§ **WHAT THE TASK ASKS**
Please copy every line of the records below that holds the word "figure".

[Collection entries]
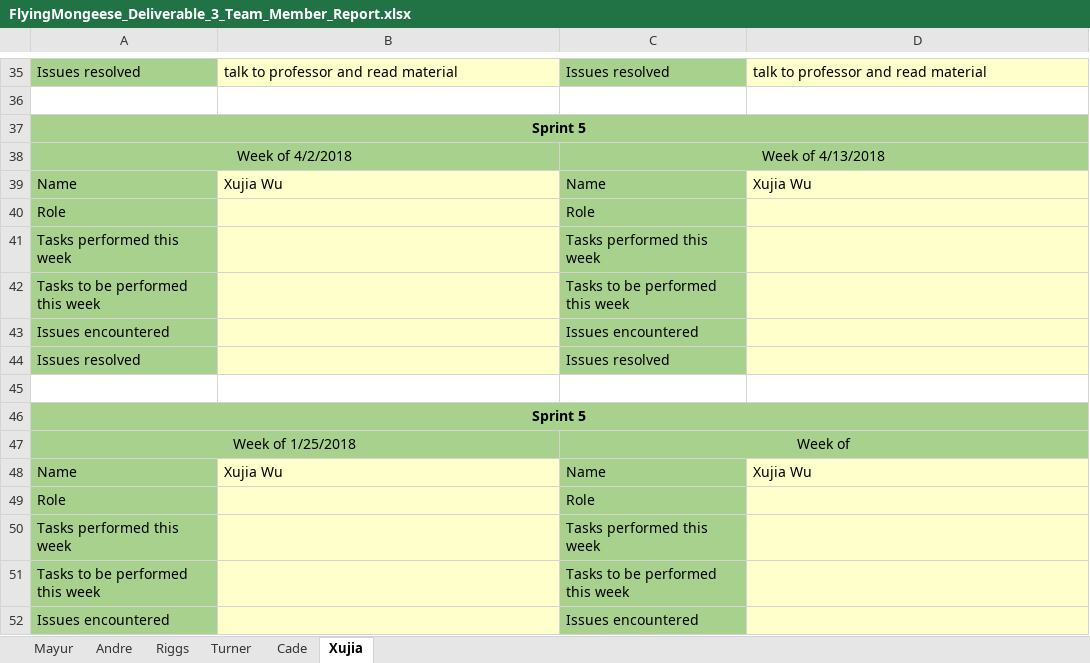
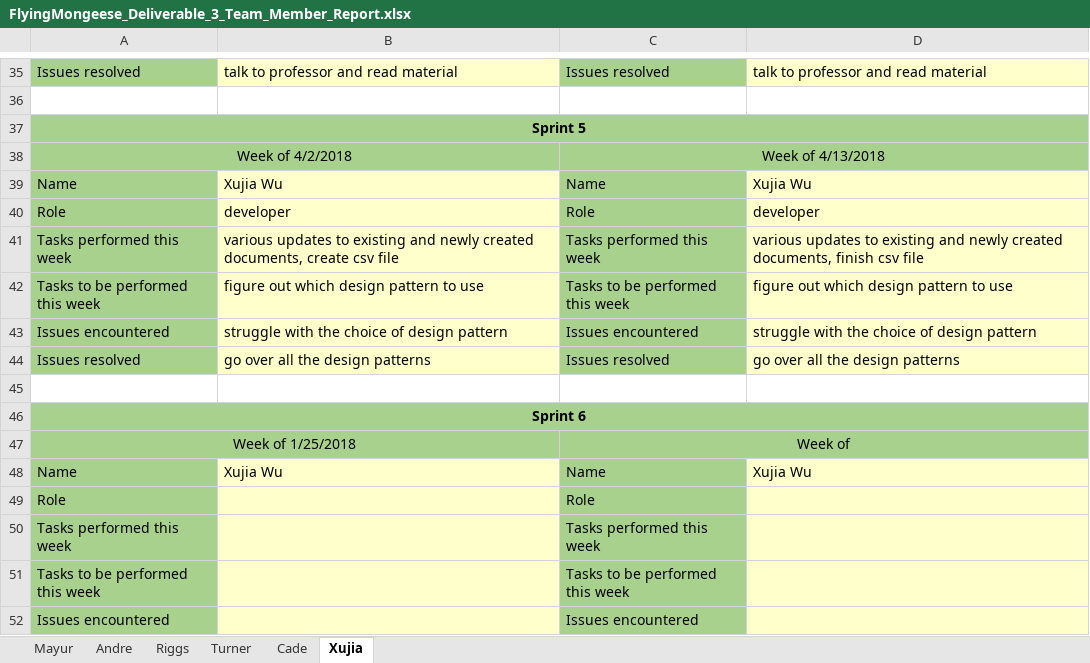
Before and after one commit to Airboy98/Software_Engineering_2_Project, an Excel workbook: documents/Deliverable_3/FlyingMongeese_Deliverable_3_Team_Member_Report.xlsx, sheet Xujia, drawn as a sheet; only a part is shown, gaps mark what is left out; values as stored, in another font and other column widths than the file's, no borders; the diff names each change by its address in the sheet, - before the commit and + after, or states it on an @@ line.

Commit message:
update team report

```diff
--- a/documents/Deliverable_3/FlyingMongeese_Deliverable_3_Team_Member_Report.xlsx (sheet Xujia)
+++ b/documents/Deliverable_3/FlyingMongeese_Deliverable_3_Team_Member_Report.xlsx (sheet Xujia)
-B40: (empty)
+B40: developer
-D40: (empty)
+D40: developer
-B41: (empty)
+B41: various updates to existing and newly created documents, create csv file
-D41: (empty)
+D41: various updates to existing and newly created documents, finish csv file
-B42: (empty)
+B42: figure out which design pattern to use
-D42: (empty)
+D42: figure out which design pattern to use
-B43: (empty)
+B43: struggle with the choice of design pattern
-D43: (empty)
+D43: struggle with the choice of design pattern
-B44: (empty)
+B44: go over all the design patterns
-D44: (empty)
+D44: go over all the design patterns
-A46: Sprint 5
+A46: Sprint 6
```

§ **RESPONSE TO THIS TASK**
+B42: figure out which design pattern to use
+D42: figure out which design pattern to use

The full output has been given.